There are few things in life that are more frightening than experiencing a panic attack. This might be something you can brush off if it happens once or twice, but if you suffer from regular panic attacks, you need to find a good solution so you can take control of your life and not live in fear over when the next attack will occur. One way that a lot of people are successfully dealing with panic attacks is by turning to cognitive behavioural therapy. (more…)

Ten Tips For Managing Panic Attacks

Posted November 16th, 2014

10 tips for managing panic attacks

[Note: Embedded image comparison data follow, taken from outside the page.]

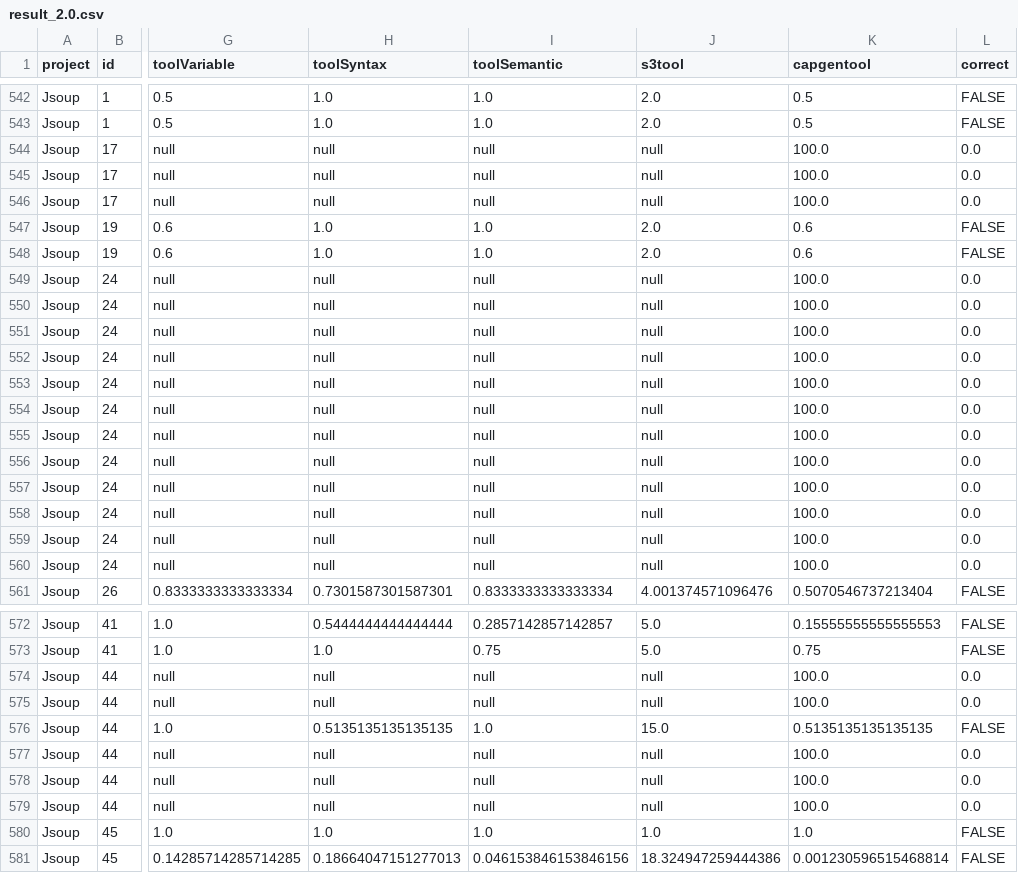
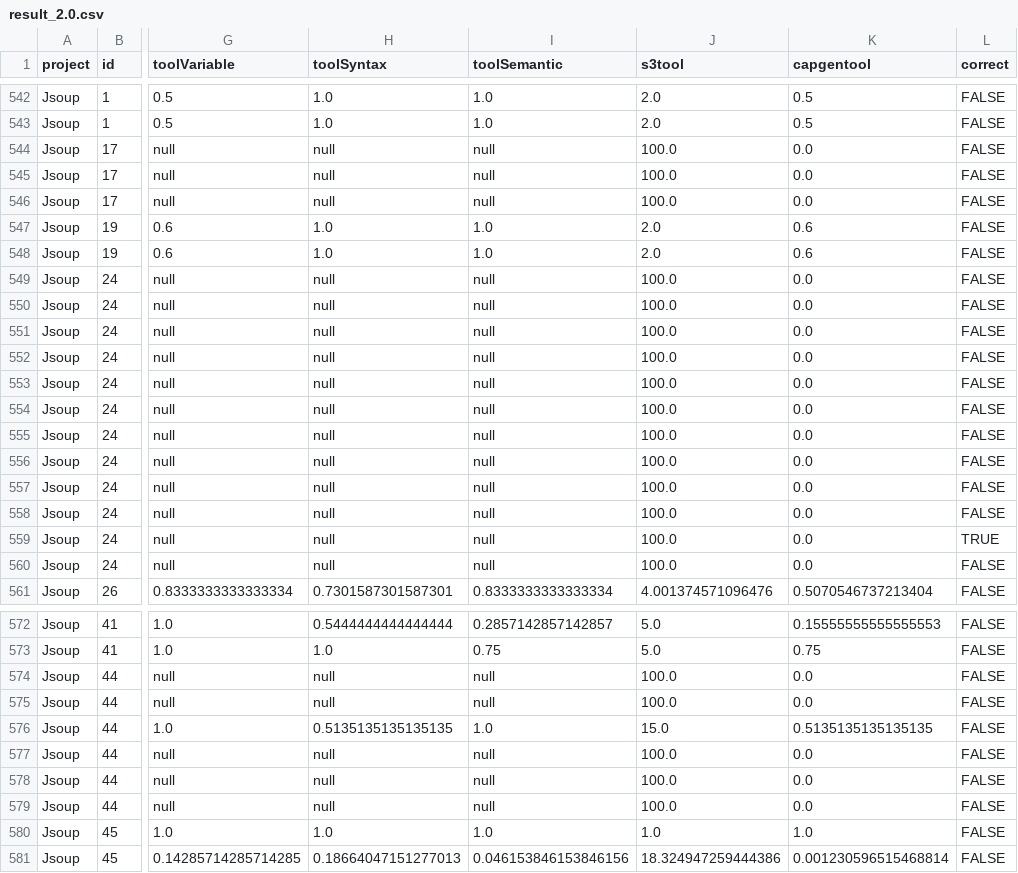
Before and after one commit to anonymous0903/patch_correctness, a CSV file: RQ1/refined-scores/capgen_s3/result_2.0.csv, drawn as a sheet; only a part is shown, gaps mark what is left out; the diff covers the shown part only; the diff names each change by its address in the sheet, - before the commit and + after, or states it on an @@ line.

```diff
--- a/RQ1/refined-scores/capgen_s3/result_2.0.csv
+++ b/RQ1/refined-scores/capgen_s3/result_2.0.csv
-J544:J546 (s3tool): null
+J544:J546 (s3tool): 100.0
-K544:K546 (capgentool): 100.0
+K544:K546 (capgentool): 0.0
-L544:L546 (correct): 0.0
+L544:L546 (correct): FALSE
-J549:J560 (s3tool): null
+J549:J560 (s3tool): 100.0
-K549:K560 (capgentool): 100.0
+K549:K560 (capgentool): 0.0
-L549:L558 (correct): 0.0
+L549:L558 (correct): FALSE
-L559 (correct): 0.0
+L559 (correct): TRUE
-L560 (correct): 0.0
+L560 (correct): FALSE
-J574:J575 (s3tool): null
+J574:J575 (s3tool): 100.0
-K574:K575 (capgentool): 100.0
+K574:K575 (capgentool): 0.0
-L574:L575 (correct): 0.0
+L574:L575 (correct): FALSE
-J577:J579 (s3tool): null
+J577:J579 (s3tool): 100.0
-K577:K579 (capgentool): 100.0
+K577:K579 (capgentool): 0.0
-L577:L579 (correct): 0.0
+L577:L579 (correct): FALSE
```
Also changed, not shown: 12 edited cells elsewhere in this file, RQ1/refined-scores/capgen_s3/result_1.2.csv, RQ1/refined-scores/capgen_s3/result_dev_patches_1.2.csv, 8 other files.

Once the feelings of panic start to set in, these thoughts have a way of taking over and can give rise to intense fear and pain. When a panic attack strikes, sufferers are often too overwhelmed by the panic to feel able to think about ways to manage the situation.

If you are armed with some coping strategies before a panic attack strikes, it can be possible to reduce the intensity and even prevent panic from happening at all.

Here are ten useful tips for dealing with panic. Read this list and keep it handy so you can be prepared the next time you feel panicked. (more…)

Filled Under: Anxiety, Panic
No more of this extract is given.